The origins of the typeface we know today as Monticello can be traced back to America’s first successful type foundry, established in Philadelphia by Archibald Binny and James Ronaldson in 1796. Among the most enduring American types ever designed, it has now nearly realized a proverbial nine lives. Its first three iterations took the form of hand-set type and spanned more than a century. Its fourth incarnation, an arduous conversion to Linotype, was undertaken in the 1940s by C.H. Griffith at the Mergenthaler Company with the aid of Princeton University Press’s P.J.Conkwright. It was this revival, intended to provide a historically appropriate face for the publication of The Papers of Thomas Jefferson, that gave the font its modern name. The advent of computerized typesetting systems in the 1980s led to the creation of two intermediate, and unsatisfactory, digital renditions of Monticello. The accumulated defects were finally rectified by Matthew Carter’s masterful reinterpretation in 2003. At about the same time, a digital version tailored to produce photopolymer plates for letter-press printing was created for Andrew Hoyem’s Arion Press in San Francisco. Though it carries a different name, this was Monticello’s eighth life and a kind of return to the past.
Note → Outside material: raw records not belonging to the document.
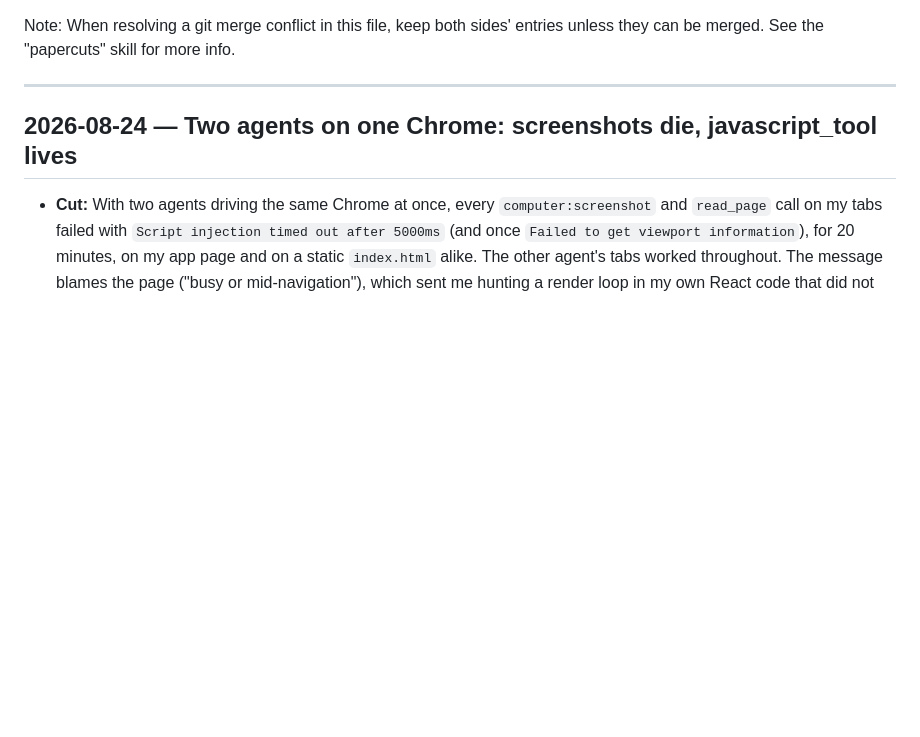
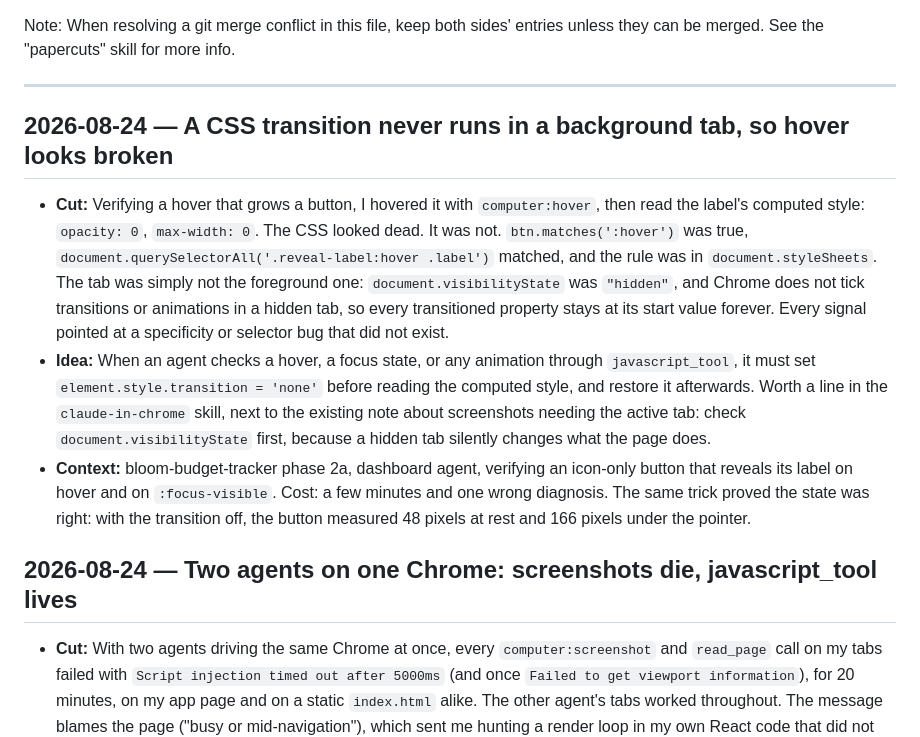
Before and after one commit to BloomBooks/bloom-team-skills, a Markdown page: PAPERCUTS.md, the part around the change. Rendered like a GitHub page; blank space fills up the shorter version.

Commit message:
papercut: a CSS transition never runs in a background tab
Co-Authored-By: Claude Fable 5 <noreply@anthropic.com>

```diff
--- a/PAPERCUTS.md
+++ b/PAPERCUTS.md
@@ -1,6 +1,24 @@
 Note: When resolving a git merge conflict in this file, keep both sides' entries unless they can be merged. See the "papercuts" skill for more info.
 
 ---
+
+## 2026-08-24 — A CSS transition never runs in a background tab, so hover looks broken
+- **Cut:** Verifying a hover that grows a button, I hovered it with `computer:hover`, then read
+  the label's computed style: `opacity: 0`, `max-width: 0`. The CSS looked dead. It was not.
+  `btn.matches(':hover')` was true, `document.querySelectorAll('.reveal-label:hover .label')`
+  matched, and the rule was in `document.styleSheets`. The tab was simply not the foreground
+  one: `document.visibilityState` was `"hidden"`, and Chrome does not tick transitions or
+  animations in a hidden tab, so every transitioned property stays at its start value forever.
+  Every signal pointed at a specificity or selector bug that did not exist.
+- **Idea:** When an agent checks a hover, a focus state, or any animation through
+  `javascript_tool`, it must set `element.style.transition = 'none'` before reading the
+  computed style, and restore it afterwards. Worth a line in the `claude-in-chrome` skill,
+  next to the existing note about screenshots needing the active tab: check
+  `document.visibilityState` first, because a hidden tab silently changes what the page does.
+- **Context:** bloom-budget-tracker phase 2a, dashboard agent, verifying an icon-only button
+  that reveals its label on hover and on `:focus-visible`. Cost: a few minutes and one wrong
+  diagnosis. The same trick proved the state was right: with the transition off, the button
+  measured 48 pixels at rest and 166 pixels under the pointer.
 
 ## 2026-08-24 — Two agents on one Chrome: screenshots die, javascript_tool lives
 - **Cut:** With two agents driving the same Chrome at once, every `computer:screenshot` and
```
With the Jefferson Papers project expected to continue until 2026 (the 200th anniversary of the third President’s death), and with the pace of technological change showing no sign of abating, a ninth life seems inevitable.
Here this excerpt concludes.